Scientists cool molecules just a hair over absolute zero (1,000,000 times colder than space)
In a breakthrough moment, researchers at MIT successfully cooled sodium potassium gas molecules (NaK) near absolute zero. At this temperature, matter behaves significantly different and starts exhibiting quantum effects. This is the coldest any molecule has been recorded ever.
In a breakthrough moment, researchers at MIT successfully cooled sodium potassium gas molecules (NaK) near absolute zero. At this temperature, matter behaves significantly different and starts exhibiting quantum effects. This is the coldest any molecule has been measured so far.
Normally, at ambient temperature, molecules zip by at colossal speeds, colliding and reacting with each other. There probably are millions of such collisions happening every moment in the air you breath. When matter gets really cold though, its movements near to a halt as it’s chilled closer and closer to absolute zero (0 Kelvin or -273.15 degrees Celsius). Other strange things start happening as well. For instance, when Helium is cooled down to near zero the substance (a gas at room temperature) turns into a liquid with no viscosity – a superfluid. But it’s a lot easier to cool single atoms, like He, than molecules, which comprise two or more atoms linked by electromagnetic forces.
Molecules are a lot more complicated since they exhibit more complex degrees of freedom: translation, vibration, and rotation. So, cooling the molecules directly is challenging, if not impossible with current means. To cool the sodium potassium gas, the researchers had to employ multiple steps. First, the MIT team used lasers and evaporative cooling to cool clouds of individual sodium and potassium atoms to near absolute zero. Typically, sodium and potassium don’t form compounds because they repel each other. However, the researchers “glued” them together by prompting the atoms to bond with an electromagnetic field. This mechanism is known as “Feshbach resonance.”
The resulting bond, however, is very weak – a “fluffy molecule”, as the researchers call it. To bring the atoms closer together, and strengthen the bond as a consequence, the researchers employed a novel technique used previously in 2008 by groups from the University of Colorado, for potassium rubidium (KRb) molecules, and the University of Innsbruck, for non-polar cesium (Ce2) molecules. Yet again, the weak molecules were exposed to a pair of laser pulses, the large frequency difference of which exactly matched the energy difference between the molecule’s initial, highly vibrating state, and its lowest possible vibrational state. The sodium potassium molecule absorbed the lower energy from one laser and emitted energy to the higher-frequency laser. So, what the MIT researchers got at the end were very low energy state, ultra-cold molecules sitting as low as 500 nanoKelvins or just billionths of a degree above absolute zero.

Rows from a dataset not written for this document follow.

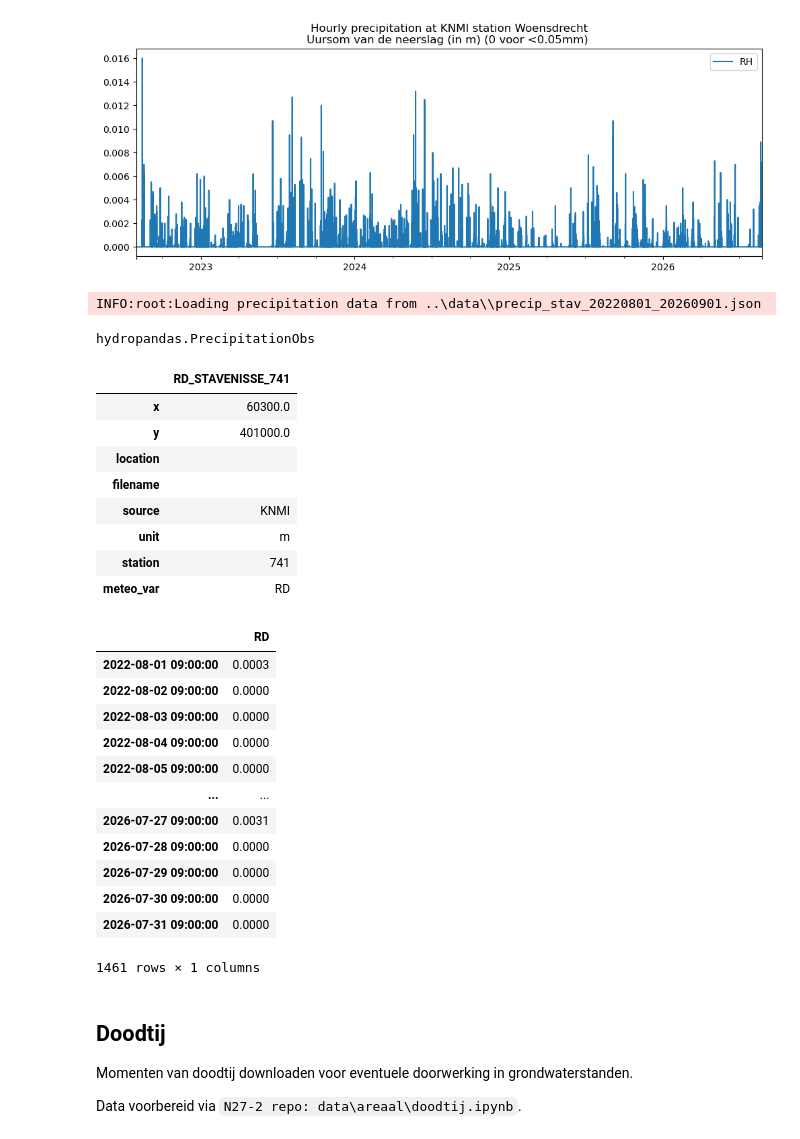
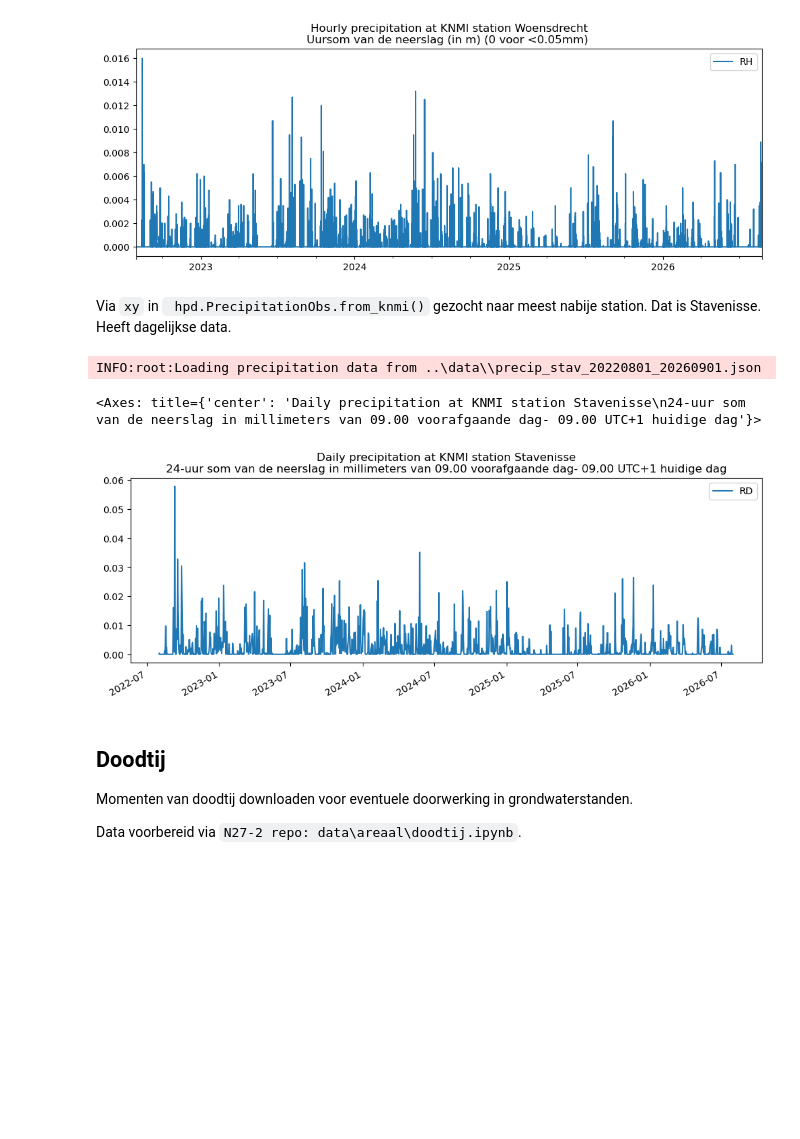
Before and after one commit to scheldestromen/voorverkenning, a Jupyter notebook: notebooks/uitgangspunten_munsflow_kinematic_wave.ipynb, the cells around one changed output. Saved outputs shown, nothing was run; the diff lists cells and outputs as text; code cells hidden in the pictures; blank space fills up the shorter version.

```diff
--- a/notebooks/uitgangspunten_munsflow_kinematic_wave.ipynb
+++ b/notebooks/uitgangspunten_munsflow_kinematic_wave.ipynb
@@ -60,6 +63,8 @@ precip.plot(figsize=(12, 4), title=f"Hourly precipitation at KNMI station {preci
 # %% [output]
 <Axes: title={'center': 'Hourly precipitation at KNMI station Woensdrecht\nUursom van de neerslag (in m) (0 voor <0.05mm) '}>
 [figure]
+# %% [markdown]
+Via `xy` in ` hpd.PrecipitationObs.from_knmi()` gezocht naar meest nabije station. Dat is Stavenisse. Heeft dagelijkse data.
 # %%
 fn_precip = DATA_DIR + f'precip_stav_{start:%Y%m%d}_{end:%Y%m%d}.json'
 
@@ -73,33 +78,13 @@ else:
     precip_stav = hpd.read_json(fn_precip)
 
 precip_stav.meta['location'] = precip_stav.meta['location'].capitalize()
-
-precip_stav
 # %% [output]
 INFO:root:Loading precipitation data from ..\data\\precip_stav_20220801_20260901.json
-hydropandas.PrecipitationObs
-|  | RD_STAVENISSE_741 |
-| x | 60300.0 |
-| y | 401000.0 |
-| location |  |
-| filename |  |
-| source | KNMI |
-| unit | m |
-| station | 741 |
-| meteo_var | RD |
-|  | RD |
-| 2022-08-01 09:00:00 | 0.0003 |
-| 2022-08-02 09:00:00 | 0.0000 |
-| 2022-08-03 09:00:00 | 0.0000 |
-| 2022-08-04 09:00:00 | 0.0000 |
-| 2022-08-05 09:00:00 | 0.0000 |
-| ... | ... |
-| 2026-07-27 09:00:00 | 0.0031 |
-| 2026-07-28 09:00:00 | 0.0000 |
-| 2026-07-29 09:00:00 | 0.0000 |
-| 2026-07-30 09:00:00 | 0.0000 |
-| 2026-07-31 09:00:00 | 0.0000 |
-1461 rows × 1 columns
+# %%
+precip_stav.plot(figsize=(12, 4), title=f"Daily precipitation at KNMI station {precip_stav.meta['location']}\n{precip_stav.meta['RD'].split(r'/')[0]}")
+# %% [output]
+<Axes: title={'center': 'Daily precipitation at KNMI station Stavenisse\n24-uur som van de neerslag in millimeters van 09.00 voorafgaande dag- 09.00 UTC+1 huidige dag'}>
+[figure, added]
 # %% [markdown]
 ## Doodtij
 
```
Also changed, not shown: parts of 15 cells of this notebook, 8 other files.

The resulting ultra-cool molecules were quite stable, with a relatively long lifetime, lasting about 2.5 seconds. The molecules also exhibited very strong dipole moments — strong imbalances in electric charge within molecules that mediate magnet-like forces between molecules over large distances. Concerning their speed, at such a cool temperature, the molecules average speeds of centimeters per second and are almost at their absolute lowest vibrational and rotational states.
“In the case where molecules are chemically reactive, one simply doesn’t have time to study them in bulk samples: They decay away before they can be cooled further to observe interesting states,” says Martin Zwierlein, professor of physics at MIT and a principal investigator in MIT’s Research Laboratory of Electronics. “In our case, we hope our lifetime is long enough to see these novel states of matter.”

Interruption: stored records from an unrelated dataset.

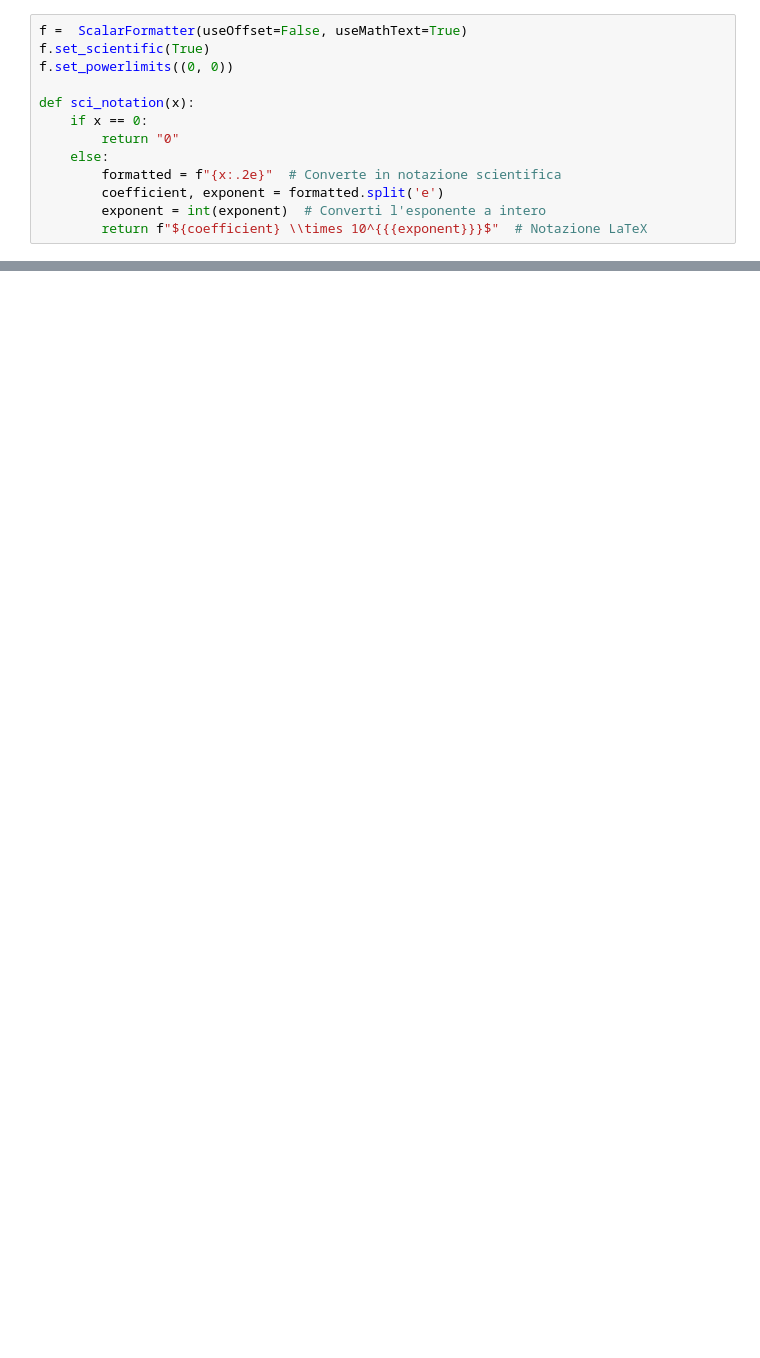
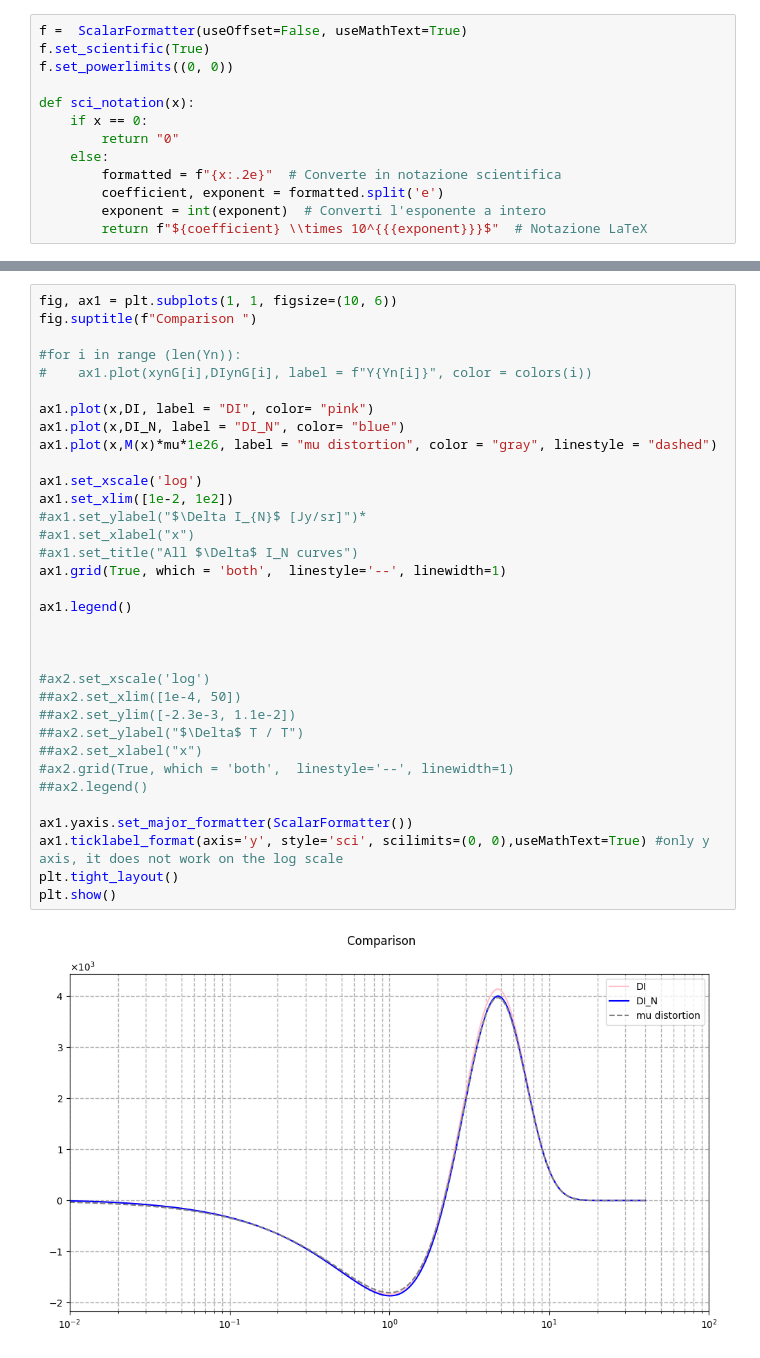
Before and after one commit to Sareva00/CMB-SD, a Jupyter notebook: fhm.ipynb, the cells around one changed output, grey strips where cells are left out. Drawn from its saved outputs; the diff is of its cells as text; blank space fills up the shorter version.

```diff
--- a/fhm.ipynb
+++ b/fhm.ipynb
@@ -82,0 +155,36 @@ for i in range (len(Yn)):
+# %%
+fig, ax1 = plt.subplots(1, 1, figsize=(10, 6))
+fig.suptitle(f"Comparison ")
+
+#for i in range (len(Yn)):
+#    ax1.plot(xynG[i],DIynG[i], label = f"Y{Yn[i]}", color = colors(i))
+
+ax1.plot(x,DI, label = "DI", color= "pink")
+ax1.plot(x,DI_N, label = "DI_N", color= "blue")
+ax1.plot(x,M(x)*mu*1e26, label = "mu distortion", color = "gray", linestyle = "dashed")
+
+ax1.set_xscale('log')
+ax1.set_xlim([1e-2, 1e2])
+#ax1.set_ylabel("$\Delta I_{N}$ [Jy/sr]")*
+#ax1.set_xlabel("x")
+#ax1.set_title("All $\Delta$ I_N curves")
+ax1.grid(True, which = 'both',  linestyle='--', linewidth=1)
+
+ax1.legend()
+
+
+
+#ax2.set_xscale('log')
+##ax2.set_xlim([1e-4, 50])
+##ax2.set_ylim([-2.3e-3, 1.1e-2])
+##ax2.set_ylabel("$\Delta$ T / T")
+##ax2.set_xlabel("x")
+#ax2.grid(True, which = 'both',  linestyle='--', linewidth=1)
+##ax2.legend()
+
+ax1.yaxis.set_major_formatter(ScalarFormatter())
+ax1.ticklabel_format(axis='y', style='sci', scilimits=(0, 0),useMathText=True) #only y axis, it does not work on the log scale
+plt.tight_layout()
+plt.show()
+# %% [output]
+[figure, added]
```
Also changed, not shown: parts of 10 cells of this notebook, 2 other files.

The next step is cooling the molecule even further to maybe catch a glimpse of the quantum mechanical effects that are predicted should happen. Findings appeared in the journal Physical Review Letters.
“We are very close to the temperature at which quantum mechanics plays a big role in the motion of molecules,” Zwierlein says. “So these molecules would no longer run around like billiard balls, but move as quantum mechanical matter waves. And with ultracold molecules, you can get a huge variety of different states of matter, like superfluid crystals, which are crystalline, yet feel no friction, which is totally bizarre. This has not been observed so far, but predicted. We might not be far from seeing these effects, so we’re all excited.”
edit: missed a very important “minus” sign for the absolute zero temperature value in Celsius (-273.15 degrees Celsius)